Located on the major fault of the East African Rift Valley, Nyiragongo is one of the most dangerous and impressive volcanoes in the world. When it began to erupt, huge streams of lava flowed into Goma, a city of 400.000 people. Terrifying cracks of several kilometres long and several metres wide opened up within the city. After this catastrophe, for the first time in its history, the United Nations responded to the warning of imminent danger by taking preventive measures, setting up an international observatory headed by volcanologist Jacques Durieux.
Today, the observatory has to deal with an emergency: Its readings show that substantial quantities of magma are making their way up to the surface from deep underground. The volcano is threatening to spew forth highly liquid lava that could spread over the surrounding area very rapidly. But the magma is nowhere to be seen. Is it building up in an underground cavity, a kind of secondary magma chamber? Is it seeping towards the city along huge underground passages?
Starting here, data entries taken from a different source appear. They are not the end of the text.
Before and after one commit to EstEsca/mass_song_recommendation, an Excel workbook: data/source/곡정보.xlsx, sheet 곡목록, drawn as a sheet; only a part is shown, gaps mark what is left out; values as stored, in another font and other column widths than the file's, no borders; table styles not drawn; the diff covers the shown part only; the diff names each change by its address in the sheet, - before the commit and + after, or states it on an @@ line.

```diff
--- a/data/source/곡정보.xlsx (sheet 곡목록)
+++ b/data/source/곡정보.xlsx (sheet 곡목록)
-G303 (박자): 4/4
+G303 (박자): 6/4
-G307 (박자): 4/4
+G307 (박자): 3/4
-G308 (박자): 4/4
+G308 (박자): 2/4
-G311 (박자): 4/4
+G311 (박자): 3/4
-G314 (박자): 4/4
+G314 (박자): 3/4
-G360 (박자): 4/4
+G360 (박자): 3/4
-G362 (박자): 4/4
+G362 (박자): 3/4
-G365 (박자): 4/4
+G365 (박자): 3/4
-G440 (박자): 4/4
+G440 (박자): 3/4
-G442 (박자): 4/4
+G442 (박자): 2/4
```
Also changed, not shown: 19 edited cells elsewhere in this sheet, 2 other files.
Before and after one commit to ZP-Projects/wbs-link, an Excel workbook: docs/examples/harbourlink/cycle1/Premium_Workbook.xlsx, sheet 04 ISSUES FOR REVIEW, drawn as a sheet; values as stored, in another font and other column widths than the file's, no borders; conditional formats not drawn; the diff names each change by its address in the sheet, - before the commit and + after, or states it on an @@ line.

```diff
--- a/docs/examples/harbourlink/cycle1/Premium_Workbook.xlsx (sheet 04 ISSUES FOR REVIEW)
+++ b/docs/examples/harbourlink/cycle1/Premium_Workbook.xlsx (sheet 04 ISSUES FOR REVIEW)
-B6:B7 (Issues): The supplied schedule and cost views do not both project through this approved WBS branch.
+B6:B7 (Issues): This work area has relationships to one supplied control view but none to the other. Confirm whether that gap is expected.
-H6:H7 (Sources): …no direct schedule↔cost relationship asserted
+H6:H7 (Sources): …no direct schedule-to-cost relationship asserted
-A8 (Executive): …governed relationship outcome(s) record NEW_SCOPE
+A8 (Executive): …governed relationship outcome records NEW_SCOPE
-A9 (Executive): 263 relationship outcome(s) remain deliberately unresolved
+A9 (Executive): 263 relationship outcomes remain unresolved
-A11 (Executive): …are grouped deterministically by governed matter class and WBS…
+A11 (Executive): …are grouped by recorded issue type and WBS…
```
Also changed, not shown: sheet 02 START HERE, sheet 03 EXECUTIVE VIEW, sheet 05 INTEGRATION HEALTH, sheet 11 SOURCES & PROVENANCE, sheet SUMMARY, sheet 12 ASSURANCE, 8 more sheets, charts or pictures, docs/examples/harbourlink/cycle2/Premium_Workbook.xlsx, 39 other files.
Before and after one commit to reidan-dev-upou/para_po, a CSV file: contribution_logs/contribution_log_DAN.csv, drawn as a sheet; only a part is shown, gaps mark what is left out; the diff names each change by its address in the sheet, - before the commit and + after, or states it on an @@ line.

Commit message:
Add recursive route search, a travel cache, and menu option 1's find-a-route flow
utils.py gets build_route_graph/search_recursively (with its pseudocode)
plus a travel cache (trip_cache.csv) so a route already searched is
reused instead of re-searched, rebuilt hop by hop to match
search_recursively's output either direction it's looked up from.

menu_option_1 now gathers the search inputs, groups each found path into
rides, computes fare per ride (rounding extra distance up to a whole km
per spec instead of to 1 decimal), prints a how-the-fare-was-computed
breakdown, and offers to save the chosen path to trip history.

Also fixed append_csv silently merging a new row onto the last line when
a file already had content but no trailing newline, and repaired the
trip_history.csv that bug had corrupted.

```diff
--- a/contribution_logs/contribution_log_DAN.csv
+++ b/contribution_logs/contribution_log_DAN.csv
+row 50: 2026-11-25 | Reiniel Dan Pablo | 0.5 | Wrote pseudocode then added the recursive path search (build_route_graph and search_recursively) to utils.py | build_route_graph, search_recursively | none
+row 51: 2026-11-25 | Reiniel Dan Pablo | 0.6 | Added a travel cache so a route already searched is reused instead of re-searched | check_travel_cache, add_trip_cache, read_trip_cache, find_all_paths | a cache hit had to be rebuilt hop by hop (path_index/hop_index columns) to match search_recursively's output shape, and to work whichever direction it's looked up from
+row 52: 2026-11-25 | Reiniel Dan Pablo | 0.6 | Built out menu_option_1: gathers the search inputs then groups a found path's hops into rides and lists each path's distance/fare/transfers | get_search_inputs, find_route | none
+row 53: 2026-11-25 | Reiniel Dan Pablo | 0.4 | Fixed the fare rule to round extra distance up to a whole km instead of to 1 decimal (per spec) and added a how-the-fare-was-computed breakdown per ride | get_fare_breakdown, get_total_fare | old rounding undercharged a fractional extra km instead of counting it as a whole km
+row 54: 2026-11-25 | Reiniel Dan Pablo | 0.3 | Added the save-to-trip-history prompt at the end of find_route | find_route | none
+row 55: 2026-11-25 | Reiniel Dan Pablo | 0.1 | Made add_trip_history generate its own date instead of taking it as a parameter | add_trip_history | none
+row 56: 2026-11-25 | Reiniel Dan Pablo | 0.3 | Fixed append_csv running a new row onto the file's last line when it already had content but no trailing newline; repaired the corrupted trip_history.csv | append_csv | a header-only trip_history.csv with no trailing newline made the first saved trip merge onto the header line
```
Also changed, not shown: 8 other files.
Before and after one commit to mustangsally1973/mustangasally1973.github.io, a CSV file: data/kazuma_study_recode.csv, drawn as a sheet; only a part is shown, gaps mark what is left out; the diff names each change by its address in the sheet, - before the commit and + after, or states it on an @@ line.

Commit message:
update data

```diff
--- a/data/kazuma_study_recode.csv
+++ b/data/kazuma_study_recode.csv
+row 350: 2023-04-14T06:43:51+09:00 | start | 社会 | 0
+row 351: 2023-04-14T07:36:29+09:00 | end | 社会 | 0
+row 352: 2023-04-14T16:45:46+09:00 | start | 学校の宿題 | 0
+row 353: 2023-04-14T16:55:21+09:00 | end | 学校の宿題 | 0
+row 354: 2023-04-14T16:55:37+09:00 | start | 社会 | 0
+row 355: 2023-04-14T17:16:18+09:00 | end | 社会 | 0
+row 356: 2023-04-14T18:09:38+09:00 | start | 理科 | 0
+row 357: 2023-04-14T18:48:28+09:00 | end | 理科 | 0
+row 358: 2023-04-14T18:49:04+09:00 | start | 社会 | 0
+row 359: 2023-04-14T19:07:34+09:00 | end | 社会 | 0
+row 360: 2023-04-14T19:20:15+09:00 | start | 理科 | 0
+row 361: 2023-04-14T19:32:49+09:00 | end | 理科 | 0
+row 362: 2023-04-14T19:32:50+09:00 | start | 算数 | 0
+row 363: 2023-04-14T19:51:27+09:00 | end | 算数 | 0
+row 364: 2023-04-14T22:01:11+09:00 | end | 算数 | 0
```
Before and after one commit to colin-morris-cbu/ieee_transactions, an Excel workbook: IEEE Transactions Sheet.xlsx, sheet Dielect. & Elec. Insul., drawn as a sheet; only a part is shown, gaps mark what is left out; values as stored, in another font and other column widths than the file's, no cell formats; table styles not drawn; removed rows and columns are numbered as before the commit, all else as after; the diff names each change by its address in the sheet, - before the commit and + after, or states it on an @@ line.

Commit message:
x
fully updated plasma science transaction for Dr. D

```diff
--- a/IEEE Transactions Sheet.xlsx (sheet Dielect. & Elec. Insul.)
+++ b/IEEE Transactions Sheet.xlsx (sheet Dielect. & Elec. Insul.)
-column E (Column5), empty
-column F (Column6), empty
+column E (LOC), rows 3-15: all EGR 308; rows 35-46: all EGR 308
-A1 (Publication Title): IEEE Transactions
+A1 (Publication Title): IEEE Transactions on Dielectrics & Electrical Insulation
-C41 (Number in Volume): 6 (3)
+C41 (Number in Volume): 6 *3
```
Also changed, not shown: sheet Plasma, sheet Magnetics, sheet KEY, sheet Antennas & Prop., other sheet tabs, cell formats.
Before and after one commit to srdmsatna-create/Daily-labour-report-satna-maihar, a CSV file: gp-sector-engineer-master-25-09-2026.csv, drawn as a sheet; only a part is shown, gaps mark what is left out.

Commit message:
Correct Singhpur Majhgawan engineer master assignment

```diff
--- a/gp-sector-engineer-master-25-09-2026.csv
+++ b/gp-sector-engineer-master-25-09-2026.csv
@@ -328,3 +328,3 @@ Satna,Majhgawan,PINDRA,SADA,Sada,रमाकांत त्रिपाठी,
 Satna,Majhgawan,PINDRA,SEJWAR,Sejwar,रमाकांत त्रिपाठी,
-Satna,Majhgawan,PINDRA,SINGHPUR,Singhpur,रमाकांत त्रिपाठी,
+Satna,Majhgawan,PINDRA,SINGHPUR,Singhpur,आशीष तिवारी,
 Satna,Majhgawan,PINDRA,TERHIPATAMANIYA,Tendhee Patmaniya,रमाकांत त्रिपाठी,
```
If so, the threat to the population would be truly terrifying.
The race is on between the scientists and the volcano.